## Task statement
If a record holds a picture, drop the picture and return the rest of the record word for word.

## Exercise materials
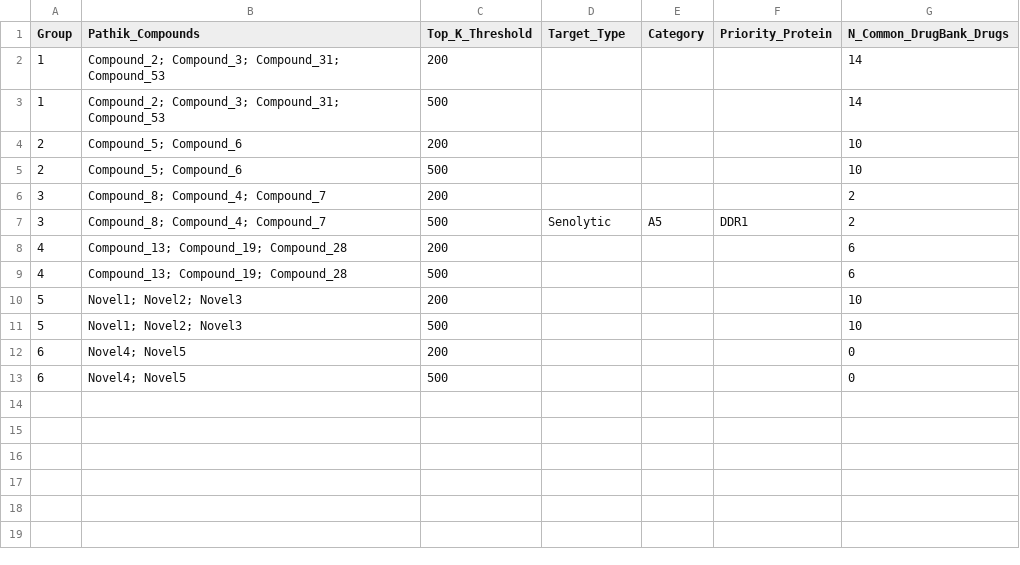
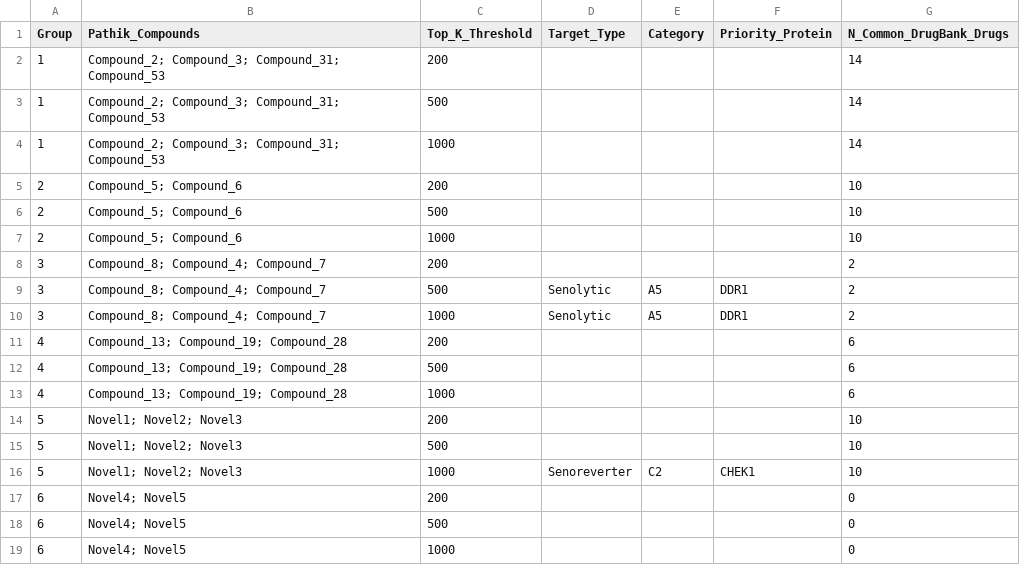
Before and after one commit to raghvendra5688/Druggability, a CSV file: Results/Pathik_Analysis/Priority_Target_Hits_Per_Group.csv, drawn as a sheet.

```diff
--- a/Results/Pathik_Analysis/Priority_Target_Hits_Per_Group.csv
+++ b/Results/Pathik_Analysis/Priority_Target_Hits_Per_Group.csv
@@ -3,11 +3,17 @@ Group,Pathik_Compounds,Top_K_Threshold,Target_Type,Category,Priority_Protein,N_C
 1,Compound_2; Compound_3; Compound_31; Compound_53,500,,,,14
+1,Compound_2; Compound_3; Compound_31; Compound_53,1000,,,,14
 2,Compound_5; Compound_6,200,,,,10
 2,Compound_5; Compound_6,500,,,,10
+2,Compound_5; Compound_6,1000,,,,10
 3,Compound_8; Compound_4; Compound_7,200,,,,2
 3,Compound_8; Compound_4; Compound_7,500,Senolytic,A5,DDR1,2
+3,Compound_8; Compound_4; Compound_7,1000,Senolytic,A5,DDR1,2
 4,Compound_13; Compound_19; Compound_28,200,,,,6
 4,Compound_13; Compound_19; Compound_28,500,,,,6
+4,Compound_13; Compound_19; Compound_28,1000,,,,6
 5,Novel1; Novel2; Novel3,200,,,,10
 5,Novel1; Novel2; Novel3,500,,,,10
+5,Novel1; Novel2; Novel3,1000,Senoreverter,C2,CHEK1,10
 6,Novel4; Novel5,200,,,,0
 6,Novel4; Novel5,500,,,,0
+6,Novel4; Novel5,1000,,,,0
```
Also changed, not shown: Results/Pathik_Analysis/Group_Common_DrugBank_Drugs.csv, Results/Pathik_Analysis/Group_Common_Proteins_All_Thresholds.csv, 5 other files.
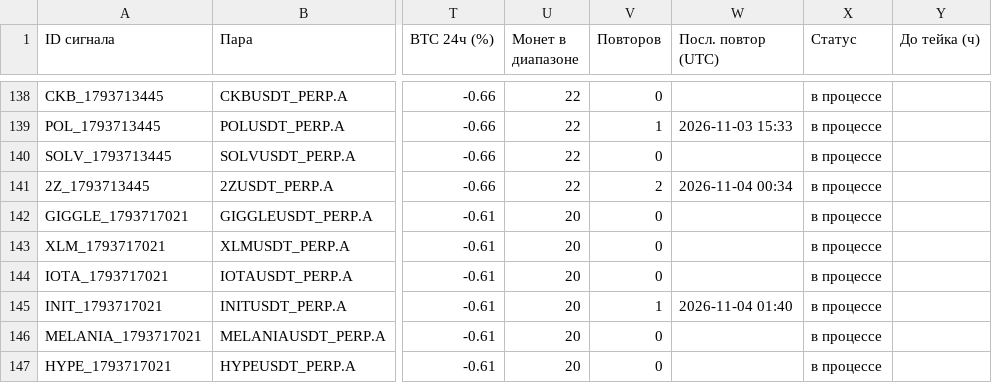
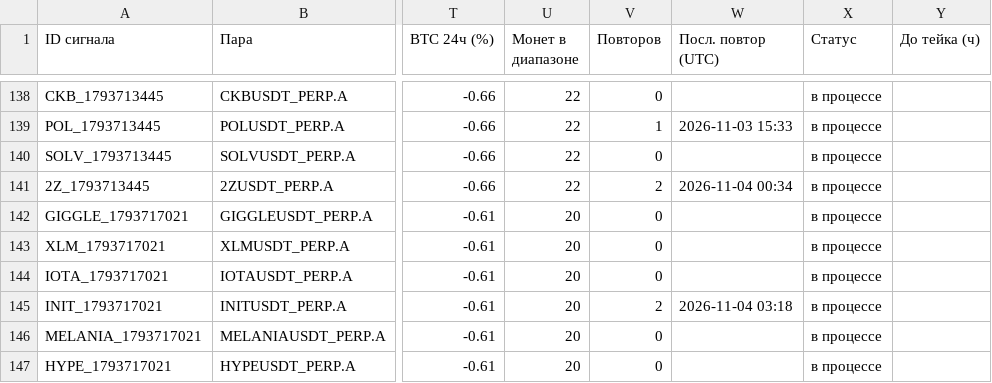
Before and after one commit to HelaPataki/crypto-bot, a CSV file: signals.csv, drawn as a sheet; only a part is shown, gaps mark what is left out; the diff names each change by its address in the sheet, - before the commit and + after, or states it on an @@ line.

```diff
--- a/signals.csv
+++ b/signals.csv
-V145 (Повторов): 1
+V145 (Повторов): 2
-W145 (Посл. повтор (UTC)): 2026-11-04 01:40
+W145 (Посл. повтор (UTC)): 2026-11-04 03:18
```
Also changed, not shown: repeats.csv, 1 other file.
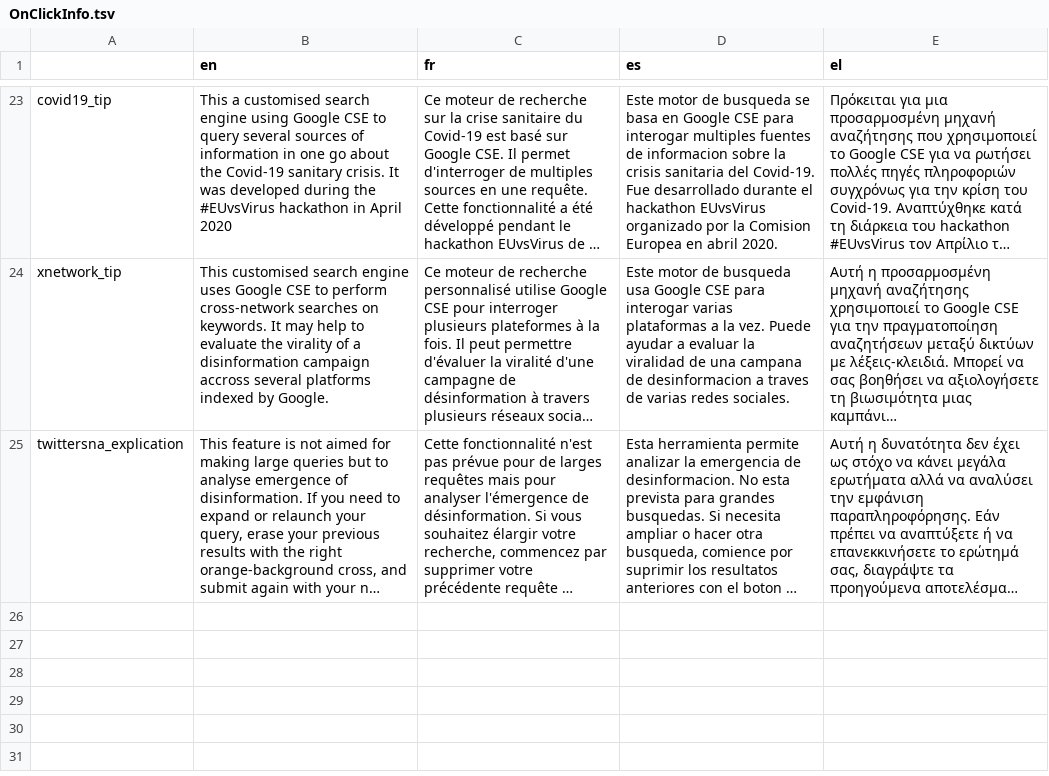
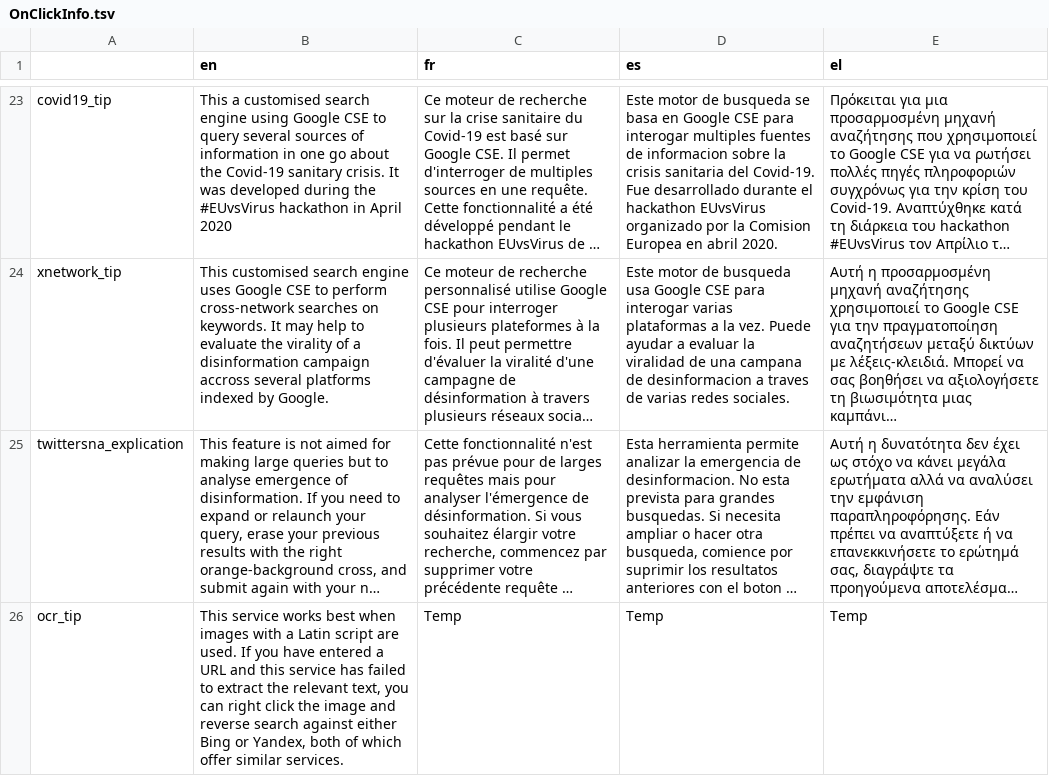
Before and after one commit to Xelgen/InVID-Translations, a TSV file: components/Shared/OnClickInfo.tsv, drawn as a sheet; only a part is shown, gaps mark what is left out; long unchanged cells end in …; the diff names each change by its address in the sheet, - before the commit and + after, or states it on an @@ line.

Commit message:
adding ocr tip to onclickinfo tsv

```diff
--- a/components/Shared/OnClickInfo.tsv
+++ b/components/Shared/OnClickInfo.tsv
+row 26: ocr_tip | This service works best when images with a Latin script are used. If you have entered a URL and this service has failed to extract the relevant text, you can right click the image and reverse search against either Bing or Yandex, both of which offer similar services. | Temp | Temp | Temp
```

## Expected answer
Before and after one commit to raghvendra5688/Druggability, a CSV file: Results/Pathik_Analysis/Priority_Target_Hits_Per_Group.csv, drawn as a sheet.

```diff
--- a/Results/Pathik_Analysis/Priority_Target_Hits_Per_Group.csv
+++ b/Results/Pathik_Analysis/Priority_Target_Hits_Per_Group.csv
@@ -3,11 +3,17 @@ Group,Pathik_Compounds,Top_K_Threshold,Target_Type,Category,Priority_Protein,N_C
 1,Compound_2; Compound_3; Compound_31; Compound_53,500,,,,14
+1,Compound_2; Compound_3; Compound_31; Compound_53,1000,,,,14
 2,Compound_5; Compound_6,200,,,,10
 2,Compound_5; Compound_6,500,,,,10
+2,Compound_5; Compound_6,1000,,,,10
 3,Compound_8; Compound_4; Compound_7,200,,,,2
 3,Compound_8; Compound_4; Compound_7,500,Senolytic,A5,DDR1,2
+3,Compound_8; Compound_4; Compound_7,1000,Senolytic,A5,DDR1,2
 4,Compound_13; Compound_19; Compound_28,200,,,,6
 4,Compound_13; Compound_19; Compound_28,500,,,,6
+4,Compound_13; Compound_19; Compound_28,1000,,,,6
 5,Novel1; Novel2; Novel3,200,,,,10
 5,Novel1; Novel2; Novel3,500,,,,10
+5,Novel1; Novel2; Novel3,1000,Senoreverter,C2,CHEK1,10
 6,Novel4; Novel5,200,,,,0
 6,Novel4; Novel5,500,,,,0
+6,Novel4; Novel5,1000,,,,0
```
Also changed, not shown: Results/Pathik_Analysis/Group_Common_DrugBank_Drugs.csv, Results/Pathik_Analysis/Group_Common_Proteins_All_Thresholds.csv, 5 other files.
Before and after one commit to HelaPataki/crypto-bot, a CSV file: signals.csv, drawn as a sheet; only a part is shown, gaps mark what is left out; the diff names each change by its address in the sheet, - before the commit and + after, or states it on an @@ line.

```diff
--- a/signals.csv
+++ b/signals.csv
-V145 (Повторов): 1
+V145 (Повторов): 2
-W145 (Посл. повтор (UTC)): 2026-11-04 01:40
+W145 (Посл. повтор (UTC)): 2026-11-04 03:18
```
Also changed, not shown: repeats.csv, 1 other file.
Before and after one commit to Xelgen/InVID-Translations, a TSV file: components/Shared/OnClickInfo.tsv, drawn as a sheet; only a part is shown, gaps mark what is left out; long unchanged cells end in …; the diff names each change by its address in the sheet, - before the commit and + after, or states it on an @@ line.

Commit message:
adding ocr tip to onclickinfo tsv

```diff
--- a/components/Shared/OnClickInfo.tsv
+++ b/components/Shared/OnClickInfo.tsv
+row 26: ocr_tip | This service works best when images with a Latin script are used. If you have entered a URL and this service has failed to extract the relevant text, you can right click the image and reverse search against either Bing or Yandex, both of which offer similar services. | Temp | Temp | Temp
```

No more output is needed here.